The entire lease situation is problematic right now. How do you address the problem of people who come back to the showroom for a new vehicle and the lease payments have skyrocketed because the great deals are gone? One dealer here at the convention said that kind of sticker shock was his No. 1 problem.
We've already addressed the issue especially on DeVille. We won't come out with just a discounted lease payment that you'll hear a lot about in advertising. We're handling it in direct mail.
So you're doing incentivized leases on a more select basis?
Yes. I have more subtle, covert select leases. You have to manage your brand. If I'm out there in the newspaper on a regular basis discounting, guess what happens? My brand goes down, my residuals tank, and you are in a death spiral.
What other ways do you boost residuals?
We have reduced our sales to fleets significantly this year vs. prior years. That's No. 1. There's an appropriate amount of fleet you want to do, and we were a little bit over the top on that. We're working the best we can to reduce that number. The other thing you need to do to improve your residuals is find a way to get off the excessive deep lease discounts and purchase discounts. It's tricky. You need to keep your plant running and not have problems on the retail side.
How are sales?
We had an awesome December. Our January slowed down. We reacted with a somewhat covert leasing program three weeks ago. What drove our business at the end of the year was a dealer incentive program we put in place.
Are you making a big push on certified pre-owned vehicles this year?
We're going to tune up our certified pre-owned program probably during the second half of the year. We don't have all of the details nailed down. We'll probably strengthen the program and increase marketing of it. That's part of the whole residual value improvement plan. If our customers perceive the used car has more value because of factory backing, they'll pay more for the vehicle and the residual values will increase.
How do you prevent Cadillac from ending up like Oldsmobile, which also had loyal owners, as it seeks a new kind of buyer?
I don't see that happening. There's a real latent good will for the Cadillac brand, even by the entry-lux buyers who don't have a great opinion of our brand. Escalades are in videos on MTV and Black Entertainment TV. They are in the lyrics of songs. So Cadillac seems to be OK with younger folks in their 20s and 30s. We have less forgiveness by the people in their 40s and early 50s. That's the toughest group of people for our messages and products.
Generally, after years of Cadillac talking about the women's market and how important it is to the future of the franchise, I don't get the sense women are important to Cadillac, especially in view of the new design theme.
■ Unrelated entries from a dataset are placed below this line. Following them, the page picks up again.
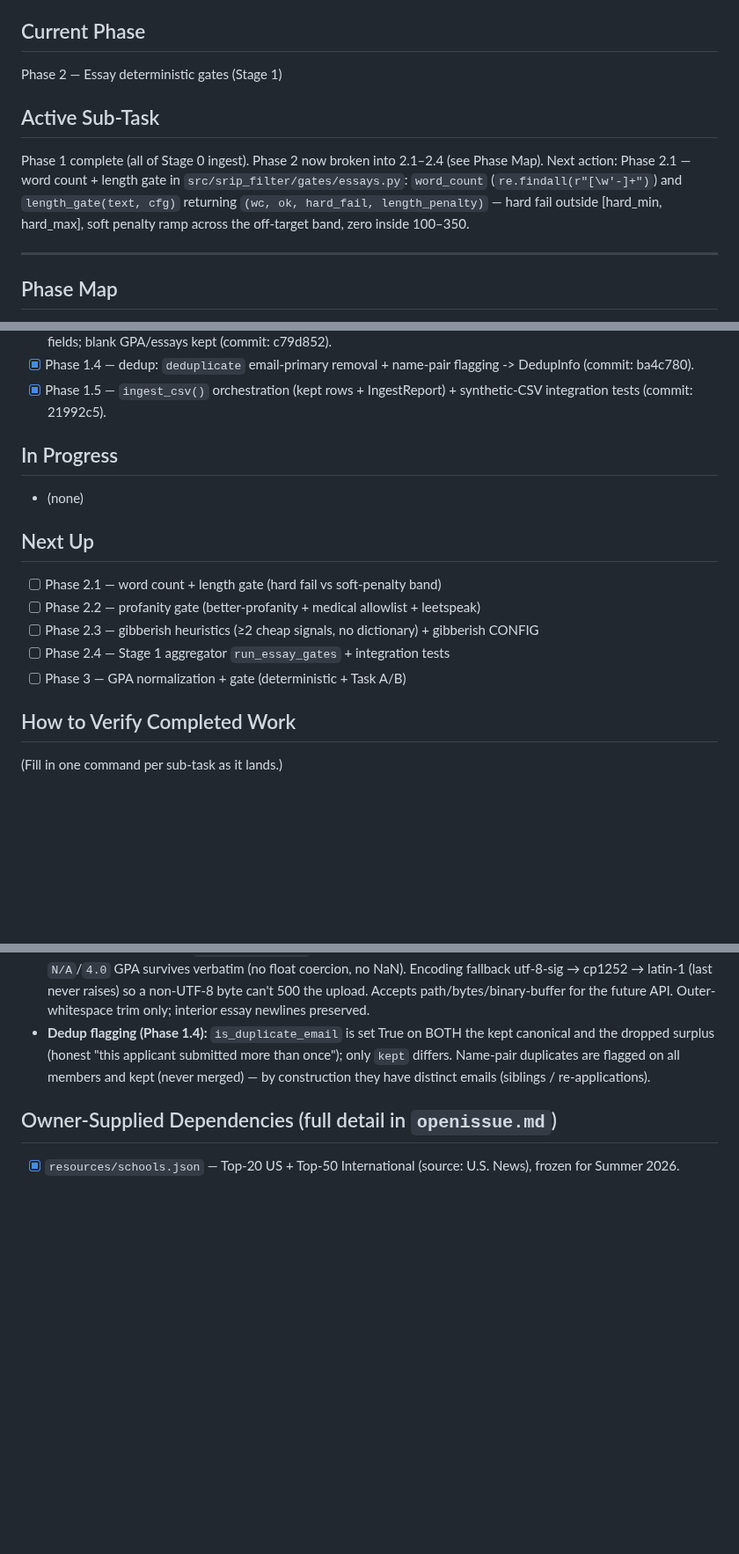
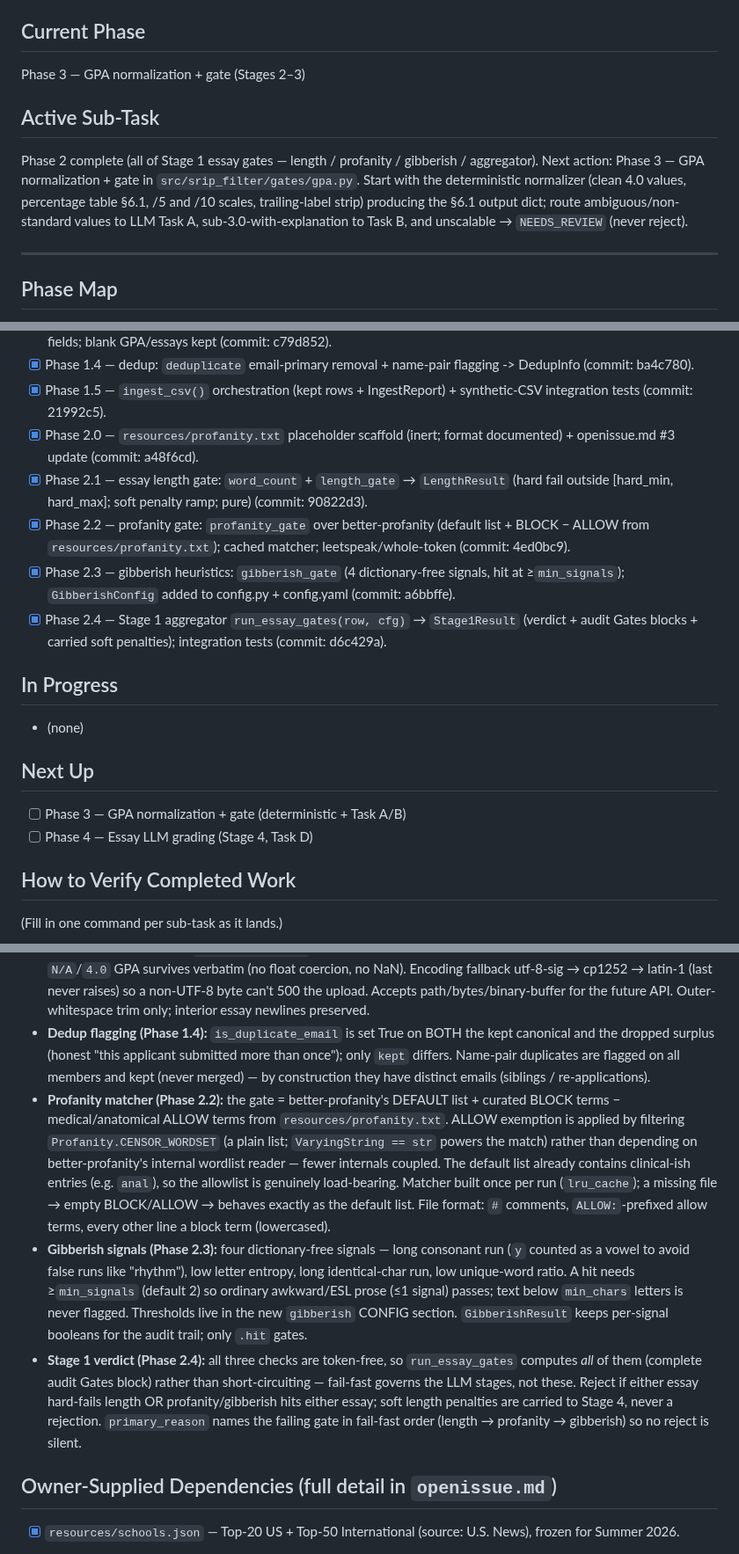
Before and after one commit to dominicgodfrey/srip-application-screen, a Markdown page: PLAN.md, 3 parts joined by grey strips. Shown at 88% size. GitHub-like rendering; blank space fills up the shorter version.

Commit message:
[plan] update after Phase 2 complete (Stage 1 essay gates 2.1-2.4)
Move Phase 2.0-2.4 to Completed with SHAs; advance Current Phase to Phase 3
(GPA normalization + gate); record decisions for the profanity matcher
(default + BLOCK - ALLOW via CENSOR_WORDSET filter), gibberish signals
(>=2 ESL-safe, y-as-vowel), and the Stage 1 verdict/precedence.

```diff
--- a/PLAN.md
+++ b/PLAN.md
@@ -4,14 +4,14 @@ Session-to-session memory. See `CLAUDE.md` for how to build, `SRIP_Application_F
 for what to build.
 
 ## Current Phase
-Phase 2 — Essay deterministic gates (Stage 1)
+Phase 3 — GPA normalization + gate (Stages 2–3)
 
 ## Active Sub-Task
-Phase 1 complete (all of Stage 0 ingest). Phase 2 now broken into 2.1–2.4 (see Phase Map).
-Next action: Phase 2.1 — word count + length gate in `src/srip_filter/gates/essays.py`:
-`word_count` (`re.findall(r"[\w'-]+")`) and `length_gate(text, cfg)` returning
-`(wc, ok, hard_fail, length_penalty)` — hard fail outside [hard_min, hard_max], soft penalty
-ramp across the off-target band, zero inside 100–350.
+Phase 2 complete (all of Stage 1 essay gates — length / profanity / gibberish / aggregator).
+Next action: Phase 3 — GPA normalization + gate in `src/srip_filter/gates/gpa.py`. Start with
+the deterministic normalizer (clean 4.0 values, percentage table §6.1, /5 and /10 scales,
+trailing-label strip) producing the §6.1 output dict; route ambiguous/non-standard values to
+LLM Task A, sub-3.0-with-explanation to Task B, and unscalable → `NEEDS_REVIEW` (never reject).
 
 ---
 
@@ -99,16 +99,23 @@ with the API. Build in order — fail-fast ordering means later stages depend on
       (commit: ba4c780).
 - [x] Phase 1.5 — `ingest_csv()` orchestration (kept rows + IngestReport) + synthetic-CSV
       integration tests (commit: 21992c5).
+- [x] Phase 2.0 — `resources/profanity.txt` placeholder scaffold (inert; format documented) +
+      openissue.md #3 update (commit: a48f6cd).
+- [x] Phase 2.1 — essay length gate: `word_count` + `length_gate` → `LengthResult`
+      (hard fail outside [hard_min, hard_max]; soft penalty ramp; pure) (commit: 90822d3).
+- [x] Phase 2.2 — profanity gate: `profanity_gate` over better-profanity (default list + BLOCK
+      − ALLOW from `resources/profanity.txt`); cached matcher; leetspeak/whole-token (commit: 4ed0bc9).
+- [x] Phase 2.3 — gibberish heuristics: `gibberish_gate` (4 dictionary-free signals, hit at
+      ≥`min_signals`); `GibberishConfig` added to config.py + config.yaml (commit: a6bbffe).
+- [x] Phase 2.4 — Stage 1 aggregator `run_essay_gates(row, cfg)` → `Stage1Result` (verdict +
+      audit Gates blocks + carried soft penalties); integration tests (commit: d6c429a).
 
 ## In Progress
 - (none)
 
 ## Next Up
-- [ ] Phase 2.1 — word count + length gate (hard fail vs soft-penalty band)
-- [ ] Phase 2.2 — profanity gate (better-profanity + medical allowlist + leetspeak)
-- [ ] Phase 2.3 — gibberish heuristics (≥2 cheap signals, no dictionary) + gibberish CONFIG
-- [ ] Phase 2.4 — Stage 1 aggregator `run_essay_gates` + integration tests
 - [ ] Phase 3 — GPA normalization + gate (deterministic + Task A/B)
+- [ ] Phase 4 — Essay LLM grading (Stage 4, Task D)
 
 ## How to Verify Completed Work
 (Fill in one command per sub-task as it lands.)
@@ -178,6 +185,25 @@ Structural facts only — never real applicant content.
   and the dropped surplus (honest "this applicant submitted more than once"); only `kept`
   differs. Name-pair duplicates are flagged on all members and kept (never merged) — by
   construction they have distinct emails (siblings / re-applications).
+- **Profanity matcher (Phase 2.2):** the gate = better-profanity's DEFAULT list + curated BLOCK
+  terms − medical/anatomical ALLOW terms from `resources/profanity.txt`. ALLOW exemption is
+  applied by filtering `Profanity.CENSOR_WORDSET` (a plain list; `VaryingString == str` powers
+  the match) rather than depending on better-profanity's internal wordlist reader — fewer
+  internals coupled. The default list already contains clinical-ish entries (e.g. `anal`), so
+  the allowlist is genuinely load-bearing. Matcher built once per run (`lru_cache`); a missing
+  file → empty BLOCK/ALLOW → behaves exactly as the default list. File format: `#` comments,
+  `ALLOW:`-prefixed allow terms, every other line a block term (lowercased).
+- **Gibberish signals (Phase 2.3):** four dictionary-free signals — long consonant run (`y`
+  counted as a vowel to avoid false runs like "rhythm"), low letter entropy, long identical-char
+  run, low unique-word ratio. A hit needs ≥`min_signals` (default 2) so ordinary awkward/ESL
+  prose (≤1 signal) passes; text below `min_chars` letters is never flagged. Thresholds live in
+  the new `gibberish` CONFIG section. `GibberishResult` keeps per-signal booleans for the audit
+  trail; only `.hit` gates.
+- **Stage 1 verdict (Phase 2.4):** all three checks are token-free, so `run_essay_gates` computes
+  *all* of them (complete audit Gates block) rather than short-circuiting — fail-fast governs the
+  LLM stages, not these. Reject if either essay hard-fails length OR profanity/gibberish hits
+  either essay; soft length penalties are carried to Stage 4, never a rejection. `primary_reason`
+  names the failing gate in fail-fast order (length → profanity → gibberish) so no reject is silent.
 
 ## Owner-Supplied Dependencies (full detail in `openissue.md`)
 - [x] `resources/schools.json` — Top-20 US + Top-50 International (source: U.S. News), frozen for Summer 2026.
```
I don't know why you wouldn't get that sense. Hey, I have six daughters, and I'm married to a woman. I want Cadillac to appeal to women. No doubt about it. They make up a significant portion of the buying public, and they have a significant influence over the decisions.
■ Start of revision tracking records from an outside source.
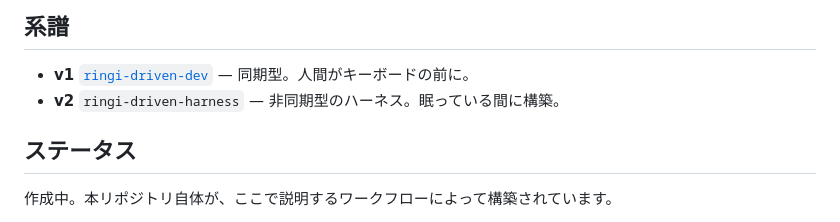
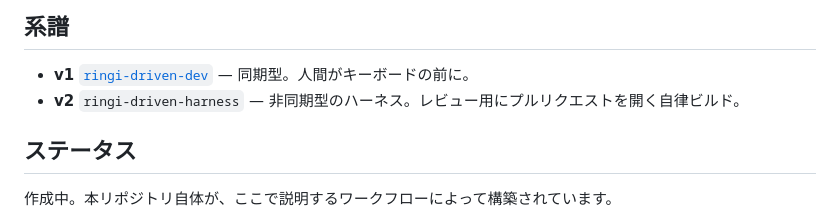
Before and after one commit to seunghwan-dev/ringi-driven-harness, a Markdown page: README.ja.md, the part around the change. GitHub-like rendering.

```diff
--- a/README.ja.md
+++ b/README.ja.md
@@ -43,7 +43,7 @@ templates/   再利用可能なハーネス部品（CLAUDE.md、Issue テンプ
 ## 系譜
 
 - **v1** [`ringi-driven-dev`](https://github.com/seunghwan-dev/ringi-driven-dev) — 同期型。人間がキーボードの前に。
-- **v2** `ringi-driven-harness` — 非同期型のハーネス。眠っている間に構築。
+- **v2** `ringi-driven-harness` — 非同期型のハーネス。レビュー用にプルリクエストを開く自律ビルド。
 
 ## ステータス
 
```
Also changed, not shown: README.md (+1 -1 lines), docs/methodology.md (+2 -0 lines).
You've been head of Cadillac for almost a year. What have been your top priorities?
My top priority in the past year has been to make sure we get our global plan lined up. We've worked on Asia-Pacific. We're still working on our European marketing and distribution plan, and we're getting close. We're working on a five-year marketing and distribution plan for the U.S., Canada and Mexico. I've been fine-tuning the design direction for the new products. I've spent time with my team trying to get them to think about running Cadillac like a luxury brand.